R403.1.3.2 Slabs-on-ground with turned-down footings.
This common construction detail relates to wood framed residential structures with an adjacent exterior: concrete patio, concrete walk or concrete driveway.
Why would you use a turned-down footing over other alternatives?
Turned-down footings are a convenient and expedient construction alternative to traditional footings, concrete stem walls or concrete masonry unit (CMU) stem walls for a variety of reasons.
From a cost perspective, the integral style of concrete slab and turned-down footing can effectively be formed by the "outside" edges of a slab. The trench is dug, the slab area is compacted and leveled, aggregate base course (ABC) is added, a vapor barrier is laid down and then the slab and turned-down footing is ready to be poured. After the preparations, this style of footing can be formed in one day.
With a simple rectangular slab this means (4) concrete forms are needed. Whereas, with a traditional footing and stemwall, a footing must be dug, then poured in the trench and allowed to dry. Later that day, or the following day, a crew returns to form the stemwalls with (2) forms each side of stemwall—for a grand total of (8) forms.
WIth twice the number of forms, the material costs of forming doubles. It doesn't stop there. Now, a crew needs to be there for another day to pour the stemwalls—which adds a day of labor costs. These extra steps add to the construction timeline.
Depending on weather conditions, the forms can be stripped later that day. It is better to let the concrete cure one day prior to stripping, but this is a judgment call on the builder.
After stripping, water proofing, insulation or other items may be added. The slab area can be backfilled carefully on both sides of stemwall to prevent pressure from being applied to the new wall and cracking it. With compacted subgrade, ABC and vapor barrier in place the slab may be poured.
If the slab stops at the inner edge of stemwalls no more forms are required. If the slab "caps" the stemwall, for a turned-down slab then the outer concrete form needs to be move up to accommodate the new slab edge which rests on top of the stemwall.
The cost is decreased and construction timeline is shortened with a slab-on-ground with turned-down footing. The field conditions may make this style preferred, especially when pouring against an existing wall or structure. In that case, the wall or structure acts as the form.

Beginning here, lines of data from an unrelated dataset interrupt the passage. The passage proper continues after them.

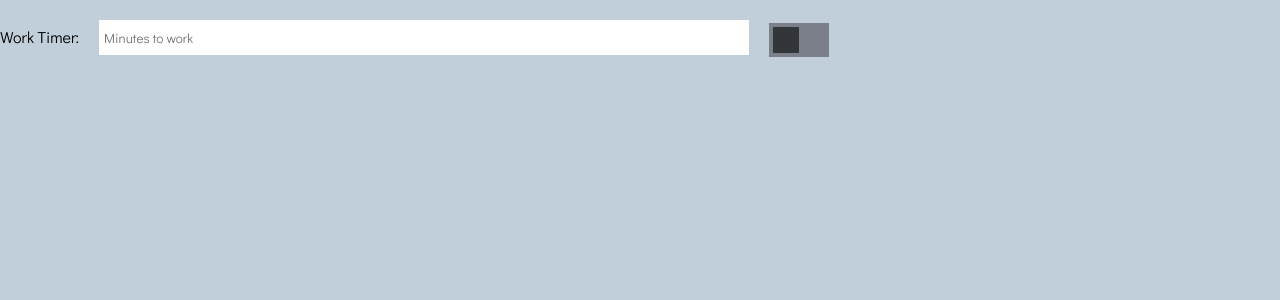
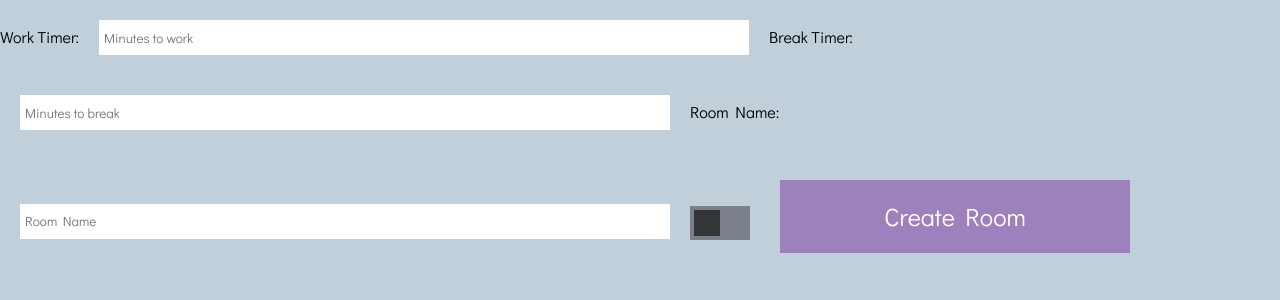
Before and after one commit to ewaltho/CATtention-front, a React (Create React App) app: page /createroom in a window 1280 px wide. Shown: the top 300 px of the page. Built offline with nearby package versions, Linux system fonts and the light colour scheme; no server answers.

Commit message:
added localstorage to form and handling more form elements with state

```diff
--- a/src/components/CreateRoom.js
+++ b/src/components/CreateRoom.js
@@ -1,4 +1,4 @@
-import React, { useState } from "react";
+import React, { useState, useEffect } from "react";
 import "../assets/css/CreateRoom.css";
 
 export default function CreateRoom(props) {
@@ -6,6 +6,15 @@ export default function CreateRoom(props) {
     minigameToggle: false,
   });
   //   room prefs need the following keys: minigames bool, workTime, breakTime, room name needs to create a room with socket.
+
+  // ! On page load, if there are previous prefs, this will automatically fill them into our state.
+  useEffect(() => {
+    const savedRoomPrefObj = JSON.parse(localStorage.getItem("roomPrefs"));
+    console.log(savedRoomPrefObj);
+    if (savedRoomPrefObj) {
+      setRoomPreferences(savedRoomPrefObj);
+    }
+  }, []);
 
   const handleRoomPrefsInputChange = (e) => {
     // e.preventDefault();
@@ -33,13 +42,34 @@ export default function CreateRoom(props) {
     }
   };
 
+  const handleFormSubmission = (e) => {
+    e.preventDefault();
+    localStorage.setItem("roomPrefs", JSON.stringify(roomPreferences));
+  };
+
   return (
-    <form>
+    <form onSubmit={handleFormSubmission}>
       <label htmlFor="workTime">Work Timer:</label>
       <input
         name="workTime"
         placeholder="Minutes to work"
         onChange={handleRoomPrefsInputChange}
+        value={roomPreferences.workTime}
+      ></input>
+      <label htmlFor="workTime">Break Timer:</label>
+      <input
+        name="breakTime"
+        placeholder="Minutes to break"
+        onChange={handleRoomPrefsInputChange}
+        value={roomPreferences.breakTime}
+      ></input>
+      {/* ! This needs to be made to create a room. I will speak with alex about how to do this later this evening. */}
+      <label htmlFor="workTime">Room Name:</label>
+      <input
+        name="roomName"
+        placeholder="Room Name"
+        onChange={handleRoomPrefsInputChange}
+        value={roomPreferences.roomName}
       ></input>
       <label className="switch">
         <input
@@ -49,6 +79,7 @@ export default function CreateRoom(props) {
         ></input>
         <span className="slider"></span>
       </label>
+      <button type="submit">Create Room</button>
     </form>
   );
 }
```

Despite these advantages, the slab-on-ground with turned-down footing does not work well with retaining walls, steps in grade, or with heavier structures (e.g. 2 stories or more) where a spread footing is required to distribute larger loads to bearing soil.
Chapter 4 FOUNDATIONS
- R401.4 Soil tests.
- R401.4.1 Geotechnical evaluation.
- TABLE R401.4.1 PRESUMPTIVE LOAD-BEARING VALUES OF FOUNDATION MATERIALS
- R403.1 General.
- TABLE R402.2
- FIGURE R403.1(1) CONCRETE AND MASONRY FOUNDATION DETAILS
- TABLE R403.3(1) MINIMUM FOOTING DEPTH AND INSULATION REQUIREMENTS FOR FROST-PROTECTED FOOTINGS IN HEATED BUILDINGS
- R403.1.4 Minimum depth.
- R403.1.6 Foundation anchorage.
Chapter 5 FLOORS
- R506.1 General.
- R506.2 Site preparation.
- R506.2.1 Fill.
- R506.2.2 Base.
- R506.2.3 Vapor retarder.
- R506.2.4 Reinforcement support.
Chapter 6 WALL CONSTRUCTION
- R602.1 Identification.
- R602.3 Design and construction.
- TABLE R602.3.(1) FASTENER SCHEDULE FOR STRUCTURAL MEMBERS
- TABLE R602.3(3) REQUIREMENTS FOR WOOD STRUCTURAL PANEL WALL SHEATHING USED TO RESIST WIND PRESSURES
- TABLE R602.3(4) ALLOWABLE SPANS FOR PARTICLEBOARD WALL SHEATHING
- TABLE R602.3(5) SIZE, HEIGHT, AND SPACING OF WOOD STUDS
- FIGURE R602.3(1) TYPICAL WALL, FLOOR AND ROOF FRAMING
- FIGURE R602.3(2) FRAMING DETAILS
- TABLE R602.3.1 MAXIMUM ALLOWABLE LENGTH OF WOOD WALL STUDS EXPOSED TO WIND SPEEDS OF 100MPH OR LESS IN SEISMIC DESIGN CATEGORIES A, B, C, D o, D1, D2
Chapter 6 WALL COVERING
- R703.7.5 Flashing.